Sunday, September 28, 2014

Walk with Freakonomist

I'm crossing off the long pending, strongly recommended book 'Freakonomics' from my 'Books to read' list. This book was first published in 2005, in the sense its published a decade ago and I still find the content fresh and very much related. I pick books after reading blurb, then I will choose to read if I find the preface and introduction interesting. I found this book to be unique at every level.

'The book doesn't carry any unifying theme' which is repeatedly accepted and quoted in the book which I find awkward. But Why should one have an unifying theme? because every other book has one. Both the question and answer is present in the book itself, such is the book. It is fulled with questions that are not asked by everyone and statistical answers(not empirical), this will amaze the ordinary being, as Mr. Confusion I found them legit.
The book is actually collection of papers by Steven D. Levitt, economist, it is co-authored by Stephen J Dubner who has brought out this in novice format. The Notes sections which can be dumbly renamed as references has 18 pages all pointing to economics papers. I have a revised version printed in 2006, it has bonus material which adds 200 more pages in addition to original content. Bonus material is exciting to read, this has excerpts from their blog at website: Freakonomics, here they address all the challenges and reviews for the book. Of course they are really different as they have identified themselves as Freakonomist. The arguments and counter arguments in this blogs are a good read, which I can't publish here, feel free to follow the link.
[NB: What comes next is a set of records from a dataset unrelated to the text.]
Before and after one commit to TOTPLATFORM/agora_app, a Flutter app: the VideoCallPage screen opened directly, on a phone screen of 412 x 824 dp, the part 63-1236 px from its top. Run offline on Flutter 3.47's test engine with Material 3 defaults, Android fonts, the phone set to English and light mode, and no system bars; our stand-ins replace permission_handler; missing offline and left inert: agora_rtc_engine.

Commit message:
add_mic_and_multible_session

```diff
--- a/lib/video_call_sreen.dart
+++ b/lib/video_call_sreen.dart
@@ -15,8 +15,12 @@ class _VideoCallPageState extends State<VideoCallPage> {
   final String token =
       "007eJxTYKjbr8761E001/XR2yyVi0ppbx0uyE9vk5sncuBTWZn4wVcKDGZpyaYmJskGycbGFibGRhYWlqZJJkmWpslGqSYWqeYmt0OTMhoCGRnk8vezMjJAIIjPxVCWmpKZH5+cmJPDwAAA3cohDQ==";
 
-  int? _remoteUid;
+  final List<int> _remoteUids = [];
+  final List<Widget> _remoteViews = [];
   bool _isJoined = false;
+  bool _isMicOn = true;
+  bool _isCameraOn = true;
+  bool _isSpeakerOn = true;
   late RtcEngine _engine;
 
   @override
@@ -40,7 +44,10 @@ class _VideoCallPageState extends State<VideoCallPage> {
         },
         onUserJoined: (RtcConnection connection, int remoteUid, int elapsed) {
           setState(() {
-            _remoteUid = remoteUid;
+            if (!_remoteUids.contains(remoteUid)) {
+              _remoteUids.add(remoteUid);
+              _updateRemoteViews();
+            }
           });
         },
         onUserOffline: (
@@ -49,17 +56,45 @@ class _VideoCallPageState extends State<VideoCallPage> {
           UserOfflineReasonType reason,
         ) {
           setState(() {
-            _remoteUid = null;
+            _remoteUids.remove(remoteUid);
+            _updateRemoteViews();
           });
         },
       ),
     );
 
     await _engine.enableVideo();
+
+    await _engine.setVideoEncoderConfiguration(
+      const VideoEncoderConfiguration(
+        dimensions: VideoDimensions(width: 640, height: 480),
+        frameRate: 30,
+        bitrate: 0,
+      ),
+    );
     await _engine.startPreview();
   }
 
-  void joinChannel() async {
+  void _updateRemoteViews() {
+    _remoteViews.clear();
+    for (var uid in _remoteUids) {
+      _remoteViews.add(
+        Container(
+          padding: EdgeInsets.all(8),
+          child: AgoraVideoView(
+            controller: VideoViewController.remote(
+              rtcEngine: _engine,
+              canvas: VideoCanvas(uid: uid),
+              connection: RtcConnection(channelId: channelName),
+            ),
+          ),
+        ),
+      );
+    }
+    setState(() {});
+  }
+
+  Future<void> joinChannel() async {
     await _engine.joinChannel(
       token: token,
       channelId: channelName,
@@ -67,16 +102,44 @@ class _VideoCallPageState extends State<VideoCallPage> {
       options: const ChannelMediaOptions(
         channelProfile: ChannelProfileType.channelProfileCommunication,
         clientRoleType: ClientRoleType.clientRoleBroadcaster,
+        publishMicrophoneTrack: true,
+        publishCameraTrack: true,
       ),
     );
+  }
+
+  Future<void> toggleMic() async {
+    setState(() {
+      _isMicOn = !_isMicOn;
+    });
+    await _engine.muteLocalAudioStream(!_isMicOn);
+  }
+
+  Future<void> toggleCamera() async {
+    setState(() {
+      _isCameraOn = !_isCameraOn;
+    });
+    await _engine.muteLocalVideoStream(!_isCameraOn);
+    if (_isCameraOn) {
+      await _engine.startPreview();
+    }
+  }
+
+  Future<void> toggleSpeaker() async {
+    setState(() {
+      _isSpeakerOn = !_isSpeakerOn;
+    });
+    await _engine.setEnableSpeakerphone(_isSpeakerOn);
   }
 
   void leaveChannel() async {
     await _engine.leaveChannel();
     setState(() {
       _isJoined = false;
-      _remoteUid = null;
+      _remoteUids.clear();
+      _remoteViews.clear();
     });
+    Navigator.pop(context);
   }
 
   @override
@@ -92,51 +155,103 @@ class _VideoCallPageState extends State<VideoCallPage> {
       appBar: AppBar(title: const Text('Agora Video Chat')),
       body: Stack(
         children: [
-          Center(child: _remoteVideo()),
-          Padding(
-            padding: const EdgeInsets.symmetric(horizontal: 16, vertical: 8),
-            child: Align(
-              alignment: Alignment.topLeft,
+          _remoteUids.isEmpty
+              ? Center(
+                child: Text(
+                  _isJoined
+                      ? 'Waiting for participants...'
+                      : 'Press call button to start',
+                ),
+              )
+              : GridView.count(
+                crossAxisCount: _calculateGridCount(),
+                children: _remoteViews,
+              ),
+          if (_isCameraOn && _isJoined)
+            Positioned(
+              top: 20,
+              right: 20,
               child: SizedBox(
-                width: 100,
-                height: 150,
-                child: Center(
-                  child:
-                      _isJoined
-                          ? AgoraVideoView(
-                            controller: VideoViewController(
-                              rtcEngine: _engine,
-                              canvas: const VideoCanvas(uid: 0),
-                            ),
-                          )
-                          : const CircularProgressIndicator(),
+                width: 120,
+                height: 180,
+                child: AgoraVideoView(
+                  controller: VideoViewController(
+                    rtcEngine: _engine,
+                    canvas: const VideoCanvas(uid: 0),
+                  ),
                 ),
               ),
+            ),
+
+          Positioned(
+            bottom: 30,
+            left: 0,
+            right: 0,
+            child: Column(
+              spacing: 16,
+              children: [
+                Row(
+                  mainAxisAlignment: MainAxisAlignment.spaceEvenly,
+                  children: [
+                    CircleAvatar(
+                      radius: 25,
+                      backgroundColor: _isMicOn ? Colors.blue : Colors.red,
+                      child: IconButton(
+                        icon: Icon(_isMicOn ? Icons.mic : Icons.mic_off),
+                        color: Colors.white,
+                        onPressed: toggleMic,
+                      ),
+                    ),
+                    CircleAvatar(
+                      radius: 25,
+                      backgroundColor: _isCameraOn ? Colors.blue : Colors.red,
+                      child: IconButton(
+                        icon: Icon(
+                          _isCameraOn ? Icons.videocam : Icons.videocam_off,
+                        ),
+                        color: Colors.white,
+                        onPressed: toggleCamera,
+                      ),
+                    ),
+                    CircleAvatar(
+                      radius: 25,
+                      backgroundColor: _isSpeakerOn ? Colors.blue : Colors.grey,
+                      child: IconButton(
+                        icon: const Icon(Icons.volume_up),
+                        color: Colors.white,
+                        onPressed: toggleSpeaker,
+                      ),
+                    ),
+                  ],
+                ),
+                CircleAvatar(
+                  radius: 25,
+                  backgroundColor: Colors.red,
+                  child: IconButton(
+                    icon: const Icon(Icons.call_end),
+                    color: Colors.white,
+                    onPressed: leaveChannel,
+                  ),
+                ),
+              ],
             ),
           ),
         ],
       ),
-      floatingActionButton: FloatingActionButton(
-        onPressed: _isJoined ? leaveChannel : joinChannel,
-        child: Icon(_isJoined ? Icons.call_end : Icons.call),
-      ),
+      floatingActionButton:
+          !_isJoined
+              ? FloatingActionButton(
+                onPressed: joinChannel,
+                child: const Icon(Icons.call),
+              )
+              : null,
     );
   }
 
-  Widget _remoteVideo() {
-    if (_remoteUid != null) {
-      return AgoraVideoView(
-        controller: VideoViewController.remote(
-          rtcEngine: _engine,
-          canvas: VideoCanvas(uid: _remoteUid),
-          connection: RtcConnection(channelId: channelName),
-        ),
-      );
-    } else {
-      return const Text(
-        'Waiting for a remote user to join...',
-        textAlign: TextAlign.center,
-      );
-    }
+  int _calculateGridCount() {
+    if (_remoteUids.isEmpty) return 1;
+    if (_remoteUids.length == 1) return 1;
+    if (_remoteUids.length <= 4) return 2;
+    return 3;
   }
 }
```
As quoted already this book doesn't have a theme but it is classified into sections of related questions. The star of all question is "Where have all the criminals gone?" to which their controversial reply - 'they are aborted as fetus'. While different sociologist and economist tries to answer the question with answers like innovative policing, tight vigilance etc., Levitt sights the Roe vs Wade case as reason. He explains that woman makes best decision on 'if she can bring up the child to be a good person' and hence an abortion makes sure a probable child growing in a rough neighborhood will not become a criminal. The answer has raised wide variety of emotion but I find it as the most convincing answer.
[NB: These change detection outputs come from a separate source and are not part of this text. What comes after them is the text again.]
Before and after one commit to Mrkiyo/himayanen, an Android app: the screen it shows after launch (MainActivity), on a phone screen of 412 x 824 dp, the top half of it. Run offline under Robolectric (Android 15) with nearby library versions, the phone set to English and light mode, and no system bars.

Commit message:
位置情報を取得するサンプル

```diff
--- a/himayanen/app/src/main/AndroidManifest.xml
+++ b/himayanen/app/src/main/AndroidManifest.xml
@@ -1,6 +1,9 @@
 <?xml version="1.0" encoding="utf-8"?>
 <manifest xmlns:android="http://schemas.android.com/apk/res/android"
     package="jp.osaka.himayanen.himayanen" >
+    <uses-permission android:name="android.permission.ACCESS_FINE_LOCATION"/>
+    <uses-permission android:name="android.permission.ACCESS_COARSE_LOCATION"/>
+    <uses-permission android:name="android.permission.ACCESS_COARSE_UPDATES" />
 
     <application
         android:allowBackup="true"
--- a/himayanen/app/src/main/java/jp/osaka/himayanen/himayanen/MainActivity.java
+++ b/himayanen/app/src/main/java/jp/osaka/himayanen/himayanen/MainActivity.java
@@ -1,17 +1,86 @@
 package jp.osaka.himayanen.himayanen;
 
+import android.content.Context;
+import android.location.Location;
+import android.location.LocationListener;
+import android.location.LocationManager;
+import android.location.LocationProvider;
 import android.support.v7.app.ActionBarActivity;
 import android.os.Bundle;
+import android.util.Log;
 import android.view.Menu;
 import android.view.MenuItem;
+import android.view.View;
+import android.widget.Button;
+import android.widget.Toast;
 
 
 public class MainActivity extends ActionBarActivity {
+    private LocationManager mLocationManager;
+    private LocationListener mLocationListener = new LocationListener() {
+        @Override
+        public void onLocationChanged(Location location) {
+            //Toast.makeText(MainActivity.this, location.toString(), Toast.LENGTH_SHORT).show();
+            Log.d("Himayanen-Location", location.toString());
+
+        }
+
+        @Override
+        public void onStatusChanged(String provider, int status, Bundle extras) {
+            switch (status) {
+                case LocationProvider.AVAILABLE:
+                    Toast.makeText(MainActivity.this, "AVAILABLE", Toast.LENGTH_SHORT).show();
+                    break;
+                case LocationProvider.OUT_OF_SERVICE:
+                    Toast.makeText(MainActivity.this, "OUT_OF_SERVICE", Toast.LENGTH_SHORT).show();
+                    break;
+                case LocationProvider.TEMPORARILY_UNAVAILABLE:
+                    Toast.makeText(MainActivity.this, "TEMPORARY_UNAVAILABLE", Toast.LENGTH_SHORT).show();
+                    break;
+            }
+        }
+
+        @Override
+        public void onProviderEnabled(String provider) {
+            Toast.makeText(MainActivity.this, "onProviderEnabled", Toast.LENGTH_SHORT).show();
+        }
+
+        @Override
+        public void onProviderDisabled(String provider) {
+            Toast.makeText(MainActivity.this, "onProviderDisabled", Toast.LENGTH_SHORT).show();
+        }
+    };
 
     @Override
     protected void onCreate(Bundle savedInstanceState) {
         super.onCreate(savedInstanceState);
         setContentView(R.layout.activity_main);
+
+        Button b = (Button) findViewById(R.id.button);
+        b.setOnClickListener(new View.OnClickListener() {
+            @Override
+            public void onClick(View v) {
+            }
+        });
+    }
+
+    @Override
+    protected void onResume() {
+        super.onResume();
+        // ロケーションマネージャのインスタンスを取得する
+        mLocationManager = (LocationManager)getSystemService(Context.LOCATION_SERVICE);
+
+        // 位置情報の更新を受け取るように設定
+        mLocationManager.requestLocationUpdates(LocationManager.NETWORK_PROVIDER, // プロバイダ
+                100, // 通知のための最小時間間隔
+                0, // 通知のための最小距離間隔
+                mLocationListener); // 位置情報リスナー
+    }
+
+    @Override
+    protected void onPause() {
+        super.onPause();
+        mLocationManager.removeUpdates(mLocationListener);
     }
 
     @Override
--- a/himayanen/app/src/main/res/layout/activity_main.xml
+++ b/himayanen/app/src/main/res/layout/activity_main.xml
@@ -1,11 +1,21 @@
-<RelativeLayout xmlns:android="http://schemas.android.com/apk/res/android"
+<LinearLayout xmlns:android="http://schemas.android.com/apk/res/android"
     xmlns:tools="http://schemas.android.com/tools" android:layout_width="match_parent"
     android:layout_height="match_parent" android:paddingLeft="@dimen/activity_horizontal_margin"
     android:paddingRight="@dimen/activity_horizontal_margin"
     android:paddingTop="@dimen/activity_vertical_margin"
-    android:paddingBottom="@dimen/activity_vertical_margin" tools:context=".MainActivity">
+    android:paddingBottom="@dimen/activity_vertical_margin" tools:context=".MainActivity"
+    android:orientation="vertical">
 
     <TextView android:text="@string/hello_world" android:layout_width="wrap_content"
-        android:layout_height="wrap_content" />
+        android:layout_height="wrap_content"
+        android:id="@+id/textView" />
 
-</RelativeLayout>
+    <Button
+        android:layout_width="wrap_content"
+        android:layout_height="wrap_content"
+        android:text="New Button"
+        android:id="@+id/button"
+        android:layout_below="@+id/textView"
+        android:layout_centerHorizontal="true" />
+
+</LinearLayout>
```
Other question that I liked is How school teachers cheats?, How tax payers cheats?, what makes them pay?, How your real estate agent exploits you? and there boring discussion too on Why Sumo wrestlers cheat or how? Ku Klux Klan mystery and How naming a child can impact its growth - which I find annoyingly long.  On parenting part except the naming stuff there are sections for us to learn from, like which is likely to kill children -swimming pool or gun?

There is one more question that made me studious, why do drug dealers still live with their mother? answer is they don't earn enough. While explaining this he tells us a small story on how Sudhir Venkatesh helped him in getting the data and how he got those data. I was drawn to this topic so much that I watched few videos on it where Levitt goes on to compare drug dealers organization structure with McDonald. That he explains as men at the top enjoys all the comfort and money while foot soldiers/ waiters in McD's case gets minimum wage not enough to sustain their life on own. All the data used in the research and theory are from USA, what were you expecting from an American economist? So does that mean its not worth reading in India? are you kidding? this inspires us to ask our own question and answer it.

Best part and that I can personally relate to is when Dubner had 'rancid chicken in French roast, Manhattan' and wrote about it in their blog. Which is very much in line with my own rants about Dominos and its cold pizza, if you want to know googling 'dominos' with 'shiva' or 'scribble' will throw up awesome results pointing my blog *quenched* thank you readers. Without the influence of Freakonomics I have asked such questions in the past, but now this has given me enough confidence to publish my research on them. You can expect them to be published soon, so what unusual question you have in mind? can you share it? can we author a book on it?